◆ **DATA SHOWN**
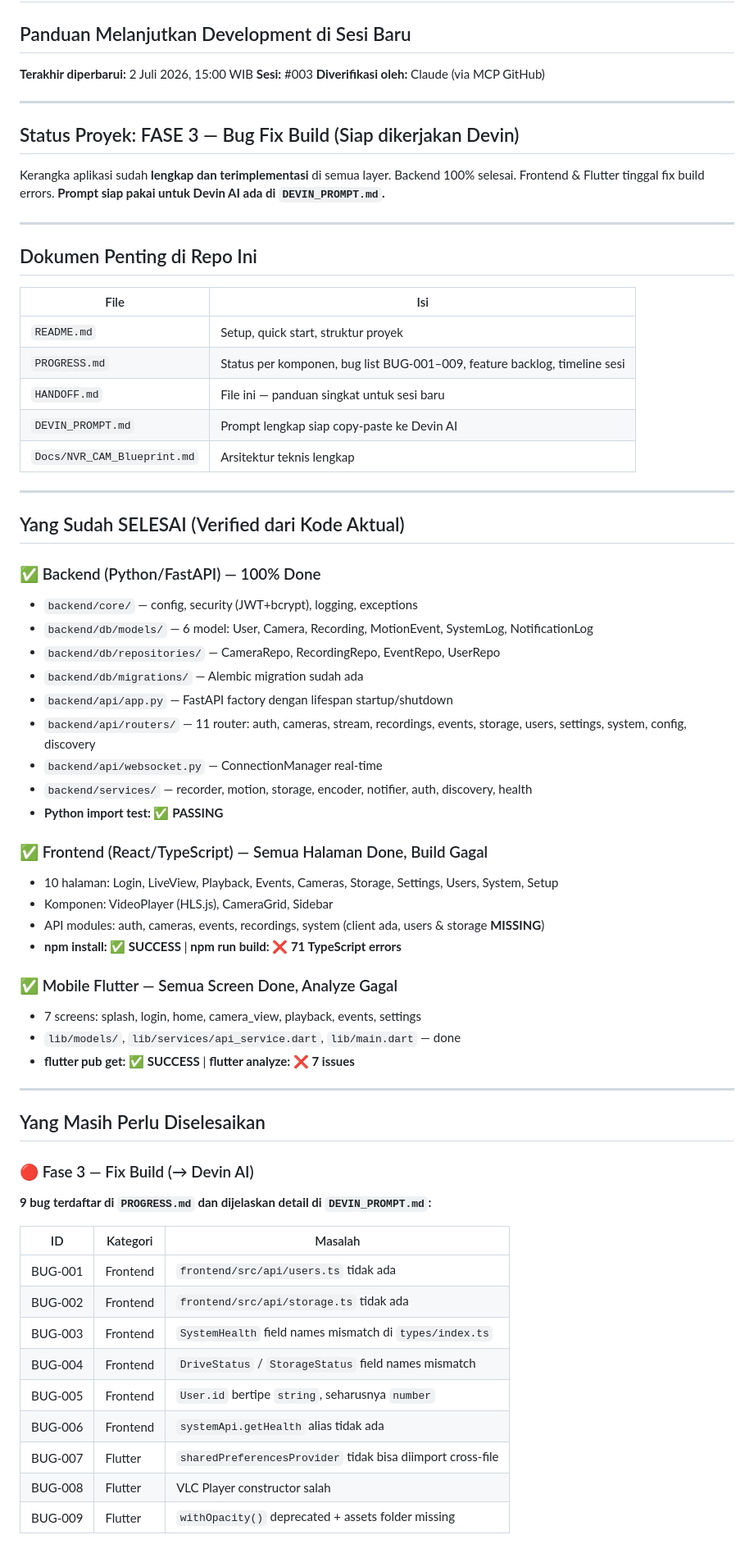
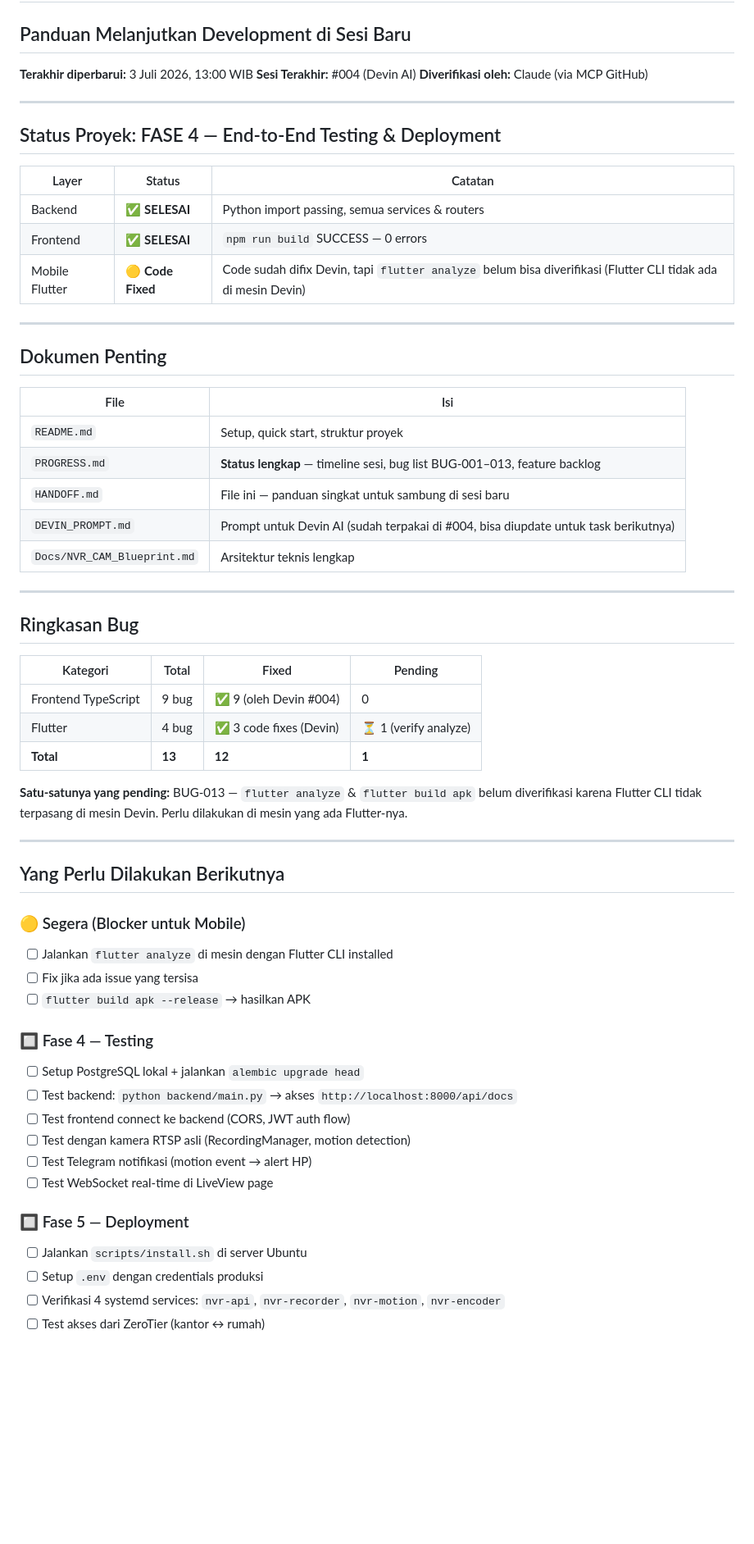
Before and after one commit to silverefendy/nvr_cam, a Markdown page: HANDOFF.md, the part around one of its changes. Shown at 82% size. Drawn GitHub-style; blank space fills up the shorter version.

Commit message:
docs: update HANDOFF.md — reflect status Sesi #004 selesai, next steps Fase 4

```diff
--- a/HANDOFF.md
+++ b/HANDOFF.md
@@ -1,73 +1,64 @@
 # HANDOFF DOCUMENT — nvr_cam
 ## Panduan Melanjutkan Development di Sesi Baru
 
-**Terakhir diperbarui:** 2 Juli 2026, 15:00 WIB
-**Sesi:** #003
+**Terakhir diperbarui:** 3 Juli 2026, 13:00 WIB
+**Sesi Terakhir:** #004 (Devin AI)
 **Diverifikasi oleh:** Claude (via MCP GitHub)
 
 ---
 
-## Status Proyek: FASE 3 — Bug Fix Build (Siap dikerjakan Devin)
+## Status Proyek: FASE 4 — End-to-End Testing & Deployment
 
-Kerangka aplikasi sudah **lengkap dan terimplementasi** di semua layer.
-Backend 100% selesai. Frontend & Flutter tinggal fix build errors.
-**Prompt siap pakai untuk Devin AI ada di `DEVIN_PROMPT.md`.**
+| Layer | Status | Catatan |
+|-------|--------|---------|
+| Backend | ✅ **SELESAI** | Python import passing, semua services & routers |
+| Frontend | ✅ **SELESAI** | `npm run build` SUCCESS — 0 errors |
+| Mobile Flutter | 🟡 **Code Fixed** | Code sudah difix Devin, tapi `flutter analyze` belum bisa diverifikasi (Flutter CLI tidak ada di mesin Devin) |
 
 ---
 
-## Dokumen Penting di Repo Ini
+## Dokumen Penting
 
 | File | Isi |
 |------|-----|
 | `README.md` | Setup, quick start, struktur proyek |
-| `PROGRESS.md` | Status per komponen, bug list BUG-001–009, feature backlog, timeline sesi |
-| `HANDOFF.md` | File ini — panduan singkat untuk sesi baru |
-| `DEVIN_PROMPT.md` | Prompt lengkap siap copy-paste ke Devin AI |
+| `PROGRESS.md` | **Status lengkap** — timeline sesi, bug list BUG-001–013, feature backlog |
+| `HANDOFF.md` | File ini — panduan singkat untuk sambung di sesi baru |
+| `DEVIN_PROMPT.md` | Prompt untuk Devin AI (sudah terpakai di #004, bisa diupdate untuk task berikutnya) |
 | `Docs/NVR_CAM_Blueprint.md` | Arsitektur teknis lengkap |
 
 ---
 
-## Yang Sudah SELESAI (Verified dari Kode Aktual)
+## Ringkasan Bug
 
-### ✅ Backend (Python/FastAPI) — 100% Done
-- `backend/core/` — config, security (JWT+bcrypt), logging, exceptions
-- `backend/db/models/` — 6 model: User, Camera, Recording, MotionEvent, SystemLog, NotificationLog
-- `backend/db/repositories/` — CameraRepo, RecordingRepo, EventRepo, UserRepo
-- `backend/db/migrations/` — Alembic migration sudah ada
-- `backend/api/app.py` — FastAPI factory dengan lifespan startup/shutdown
-- `backend/api/routers/` — 11 router: auth, cameras, stream, recordings, events, storage, users, settings, system, config, discovery
-- `backend/api/websocket.py` — ConnectionManager real-time
-- `backend/services/` — recorder, motion, storage, encoder, notifier, auth, discovery, health
-- **Python import test: ✅ PASSING**
+| Kategori | Total | Fixed | Pending |
+|----------|-------|-------|---------|
+| Frontend TypeScript | 9 bug | ✅ 9 (oleh Devin #004) | 0 |
+| Flutter | 4 bug | ✅ 3 code fixes (Devin) | ⏳ 1 (verify analyze) |
+| **Total** | **13** | **12** | **1** |
 
-### ✅ Frontend (React/TypeScript) — Semua Halaman Done, Build Gagal
-- 10 halaman: Login, LiveView, Playback, Events, Cameras, Storage, Settings, Users, System, Setup
-- Komponen: VideoPlayer (HLS.js), CameraGrid, Sidebar
-- API modules: auth, cameras, events, recordings, system (client ada, users & storage **MISSING**)
-- **npm install: ✅ SUCCESS** | **npm run build: ❌ 71 TypeScript errors**
-
-### ✅ Mobile Flutter — Semua Screen Done, Analyze Gagal
-- 7 screens: splash, login, home, camera_view, playback, events, settings
-- `lib/models/`, `lib/services/api_service.dart`, `lib/main.dart` — done
-- **flutter pub get: ✅ SUCCESS** | **flutter analyze: ❌ 7 issues**
+**Satu-satunya yang pending:** BUG-013 — `flutter analyze` & `flutter build apk` belum diverifikasi karena Flutter CLI tidak terpasang di mesin Devin. Perlu dilakukan di mesin yang ada Flutter-nya.
 
 ---
 
-## Yang Masih Perlu Diselesaikan
+## Yang Perlu Dilakukan Berikutnya
 
-### 🔴 Fase 3 — Fix Build (→ Devin AI)
+### 🟡 Segera (Blocker untuk Mobile)
+- [ ] Jalankan `flutter analyze` di mesin dengan Flutter CLI installed
+- [ ] Fix jika ada issue yang tersisa
+- [ ] `flutter build apk --release` → hasilkan APK
 
-**9 bug terdaftar di `PROGRESS.md` dan dijelaskan detail di `DEVIN_PROMPT.md`:**
+### 🔲 Fase 4 — Testing
+- [ ] Setup PostgreSQL lokal + jalankan `alembic upgrade head`
+- [ ] Test backend: `python backend/main.py` → akses `http://localhost:8000/api/docs`
+- [ ] Test frontend connect ke backend (CORS, JWT auth flow)
+- [ ] Test dengan kamera RTSP asli (RecordingManager, motion detection)
+- [ ] Test Telegram notifikasi (motion event → alert HP)
+- [ ] Test WebSocket real-time di LiveView page
 
-| ID | Kategori | Masalah |
-|----|----------|---------|
-| BUG-001 | Frontend | `frontend/src/api/users.ts` tidak ada |
-| BUG-002 | Frontend | `frontend/src/api/storage.ts` tidak ada |
-| BUG-003 | Frontend | `SystemHealth` field names mismatch di `types/index.ts` |
-| BUG-004 | Frontend | `DriveStatus` / `StorageStatus` field names mismatch |
-| BUG-005 | Frontend | `User.id` bertipe `string`, seharusnya `number` |
-| BUG-006 | Frontend | `systemApi.getHealth` alias tidak ada |
-| BUG-007 | Flutter | `sharedPreferencesProvider` tidak bisa diimport cross-file |
-| BUG-008 | Flutter | VLC Player constructor salah |
-| BUG-009 | Flutter | `withOpacity()` deprecated + assets folder missing |
+### 🔲 Fase 5 — Deployment
+- [ ] Jalankan `scripts/install.sh` di server Ubuntu
+- [ ] Setup `.env` dengan credentials produksi
+- [ ] Verifikasi 4 systemd services: `nvr-api`, `nvr-recorder`, `nvr-motion`, `nvr-encoder`
+- [ ] Test akses dari ZeroTier (kantor ↔ rumah)
 
```
Also changed, not shown: other parts of HANDOFF.md (+15 -26 lines).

◆ **AIM OF THE EXERCISE**
Pick every line from the listing holding the string "SUCCESS", and copy it.

◆ **ANSWER**
+| Frontend | ✅ **SELESAI** | `npm run build` SUCCESS — 0 errors |
-- **npm install: ✅ SUCCESS** | **npm run build: ❌ 71 TypeScript errors**
-- **flutter pub get: ✅ SUCCESS** | **flutter analyze: ❌ 7 issues**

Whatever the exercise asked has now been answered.